Many companies have used shared learning experiences in the past, but it’s not as popular as it used to be. I think this is a mistake. Shared learning experiences can help create a common awareness of what is important between workers while at the same time helping to forge relationships that make work more meaningful and more productive.
Even before the notion of “the global marketplace” became a buzzword, banking organizations of all varieties understood and recognized the role of culture and diversity in doing business overseas. But culture isn’t just an international phenomenon, nor is it one driven entirely by geographic and ethnic boundaries. And while banking leaders may recognize the importance of culture and diversity in the international marketplace, they frequently overlook the role these forces play in their own backyards.
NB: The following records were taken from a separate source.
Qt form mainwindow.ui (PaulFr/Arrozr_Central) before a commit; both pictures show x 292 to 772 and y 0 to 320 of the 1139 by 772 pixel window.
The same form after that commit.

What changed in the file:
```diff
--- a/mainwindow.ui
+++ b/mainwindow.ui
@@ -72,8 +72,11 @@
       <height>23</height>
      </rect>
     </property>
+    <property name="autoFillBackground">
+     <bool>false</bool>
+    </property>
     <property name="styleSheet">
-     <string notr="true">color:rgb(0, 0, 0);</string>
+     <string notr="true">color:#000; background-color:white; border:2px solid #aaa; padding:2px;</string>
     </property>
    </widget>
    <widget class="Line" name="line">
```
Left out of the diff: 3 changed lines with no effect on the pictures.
I’m also a major proponent of using management as a catalyst for producing organizational success. When the remaining questions, as we move deeper into the 21st-century is, what problem was management. as we know it, designed to solve? Gary Hamel suggests that old-style management was designed to get people to serve the organization goals. That old model has to be replaced with one that asks the question. “How do we build organizations that merit the gifts of creativity, passion, and initiative, which are things that people can choose to bring or not bring to their work.